Jackie Chan --- Block Buster

Jackie Chan --- Block Buster


by: Simon Braund


Article source:   Empire Magazine UK(Aug 97)

The most striking thing about meeting Jackie Chan is how ridiculously, almost comically un-hard he looks. Far smaller than he appears in his films and bouncing around an empty hotel function room, he gives the impression of a hyper-active 12-year old rather than a major international movie star and martial arts expert. And although there is evidence of a compact and powerful physique beneath his garish sweatshirt and alarmingly naff stonewashed jeans, it's the word "impish" that springs to mind rather than "fearsome". It's also disappointing that he declines to smash the table in half with one hand -- even when Empire offers to pay for it. Of course, this is a major constituent of Chan's appeal, and his screen persona -- the little man whose triumphs over adversity are only achieved when, under provocation, his geeky exterior gives way to the pugilistic mighty atom within -- has won him a loyal cult following.
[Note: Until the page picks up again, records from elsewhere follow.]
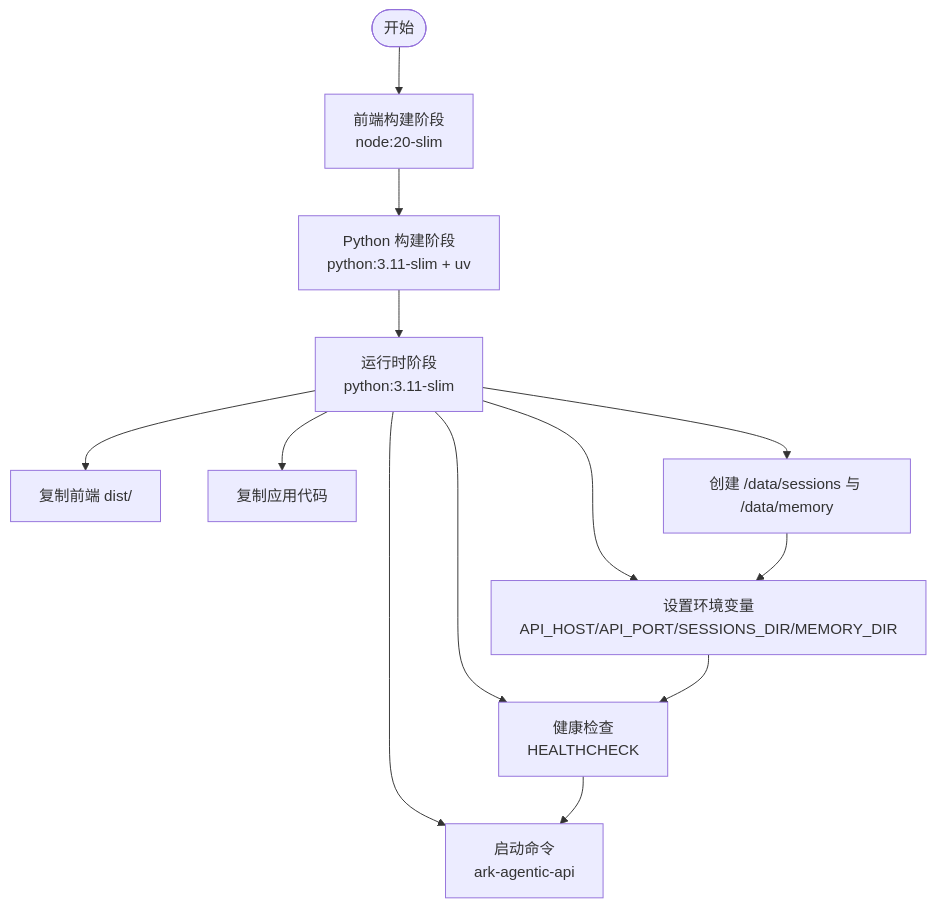
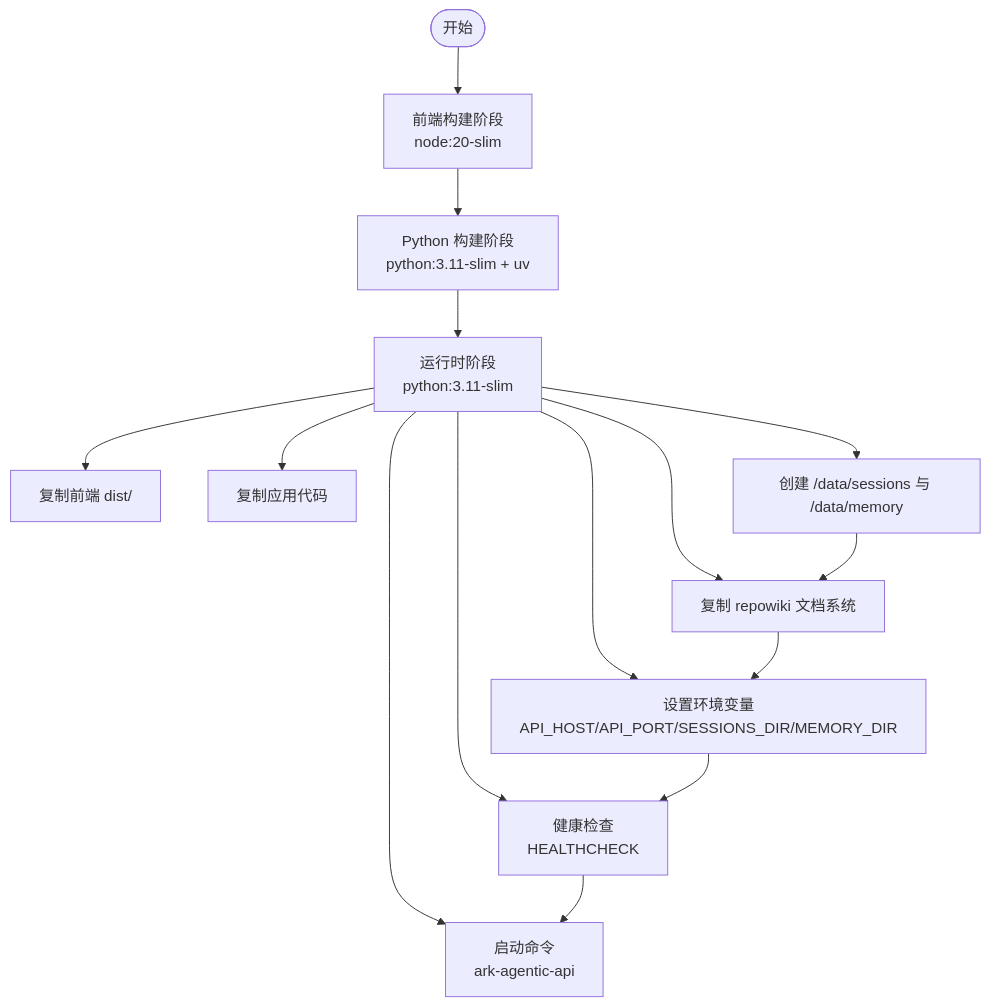
The third of 10 diagrams in repowiki/zh/content/部署与运维/部署与运维.md (YU-JI-KUI/ark-agentic), drawn with Mermaid before and after one commit. The commit also changed other lines of this file and 10 other files, not shown here.

````diff
--- a/repowiki/zh/content/部署与运维/部署与运维.md
+++ b/repowiki/zh/content/部署与运维/部署与运维.md
@@ -140,13 +173,14 @@
 ```mermaid
 flowchart TD
 Start(["开始"]) --> FE["前端构建阶段<br/>node:20-slim"]
 FE --> Builder["Python 构建阶段<br/>python:3.11-slim + uv"]
 Builder --> Runtime["运行时阶段<br/>python:3.11-slim"]
 Runtime --> CopyDist["复制前端 dist/"]
 Runtime --> CopySrc["复制应用代码"]
 Runtime --> Mkdir["创建 /data/sessions 与 /data/memory"]
+Runtime --> CopyWiki["复制 repowiki 文档系统"]
 Runtime --> Env["设置环境变量<br/>API_HOST/API_PORT/SESSIONS_DIR/MEMORY_DIR"]
 Runtime --> Health["健康检查<br/>HEALTHCHECK"]
 Runtime --> Cmd["启动命令<br/>ark-agentic-api"]
-Mkdir --> Env --> Health --> Cmd
+Mkdir --> CopyWiki --> Env --> Health --> Cmd
 ```
````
And an enviable slice of the world video market. In sharp contrast to, say, the preposterous Van Damme or the laughably stoic Seagal, Chan is never afraid to appear vulnerable, and by injecting the martial arts movie with a streak of self-deprecating humour he neatly punctures its pretensions. Recognising the limitations of Hong Kong chopsocky cinema, Chan has broadened its appeal by dispensing with the indomitable kung fu superman, thereby single-handedly revitalising an increasingly marginalised and risible genre. Too short to be the new Bruce Lee, he chose to be the new Charlie Chaplin instead -- not too outlandish an assertion when you consider Chaplin's downtrodden, heroic tramp and the balletic, beautifully choreographed violence with which he dispatched his assailants. And in Chan's insistence on doing his own stunts (the perils of which are celebrated in the montage of bonecrunching out-takes that accompanies all his films' end credits) there are echoes of both Keaton and Harold Lloyd. "The stunts that Buster Keaton did were amazing," agrees Chan, "especially for that time: no safety, no nothing. When I look at Chaplin, when he acts he doesn't have to speak and I'm crying; when he changes his facial expression, I'm smiling. He was so natural. I love to see Gene Kelly dance, too. I try to bring all that together in my movies." A lofty ambition. Sadly, as is evidenced by Rumble In The Bronx, Chan's fifth US outing to date, it is hampered by creaky sets, sophistication-free plots and sniggersome dialogue. But for Chan aficionados, these are all very much part of the fun. And, to be honest, his films are no better than they need to be: stylised, interchangeable backdrops against which Chan's astonishing talents shine. In Rumble, he plays a Hong Kong policeman on vacation in New York who is forced to defend his uncle's convenience store against the Mob. It's featherweight stuff, but the fight sequences are small works of genius. "For years I watched other action stars," says Chan. "I thought that once I knew what they were doing I could be better. After a time I realised that everything they did was the same: kicking/punching; kicking/punching. All the same. In this movie you see a lot of different things; I show you real fighting -- kicking and punching -- and I show you fantasy fighting, like in the warehouse where I use the pinball machine and the refrigerator." Perhaps the most amazing aspect of Chan's fight scenes is how he uses props. In a seamless blur of motion he transforms every inanimate object into a lethal weapon. "I usually think of the props first," he says. "Then I tell the art director what I want and he puts them in the scene a refrigerator, a pool table, golf clubs, whatever -- and I work out how to use them in the fight." Rumble In The Bronx also showcases some of the most outrageous stunts of Chan's career. In one white-knuckle sequence he leaps from an eighth floor rooftop to the balcony of an adjoining building -- a drop of 43 feet to a invisible tiny target 26 feet away. He did it in one take without a safety harness and only a rudimentary airbag to break his fall if he missed. Amazingly, he does not count this as the most dangerous stunt he has ever performed. "In Police Story I jumped from a seventh storey supermarket roof to a chandelier one storey down. There were a lot of explosions going on, too," he grins. Chan's training at the notoriously brutal Chinese Opera Research School (where he learnt dance, acrobatics and martial arts, while enduring 19-hour days and regular canings) and his early work in the Hong Kong film industry as a stuntman were excellent preparation. Even so, you can't really prepare for jumping off a building, swinging from a hot air balloon, water-skiing barefoot behind a speeding hovercraft onto which you've just leapt from a bridge, or, as he does in Rumble In The Bronx, standing at the end of a blind alley while members of a street gang throw bottles at your head. And when, as often happens, things go wrong -- he fell 45 feet to the ground while filming The Armour Of God in Yugoslavia -- Jackie Chan doesn't bounce any better than the rest of us. Does he have any idea how many bones he's broken over the years? "One, two, three, four, five," he counts to himself, under his breath. "Six, seven, eight, nine ..." He trails off. "Not every bone, I think, but a lot .. ."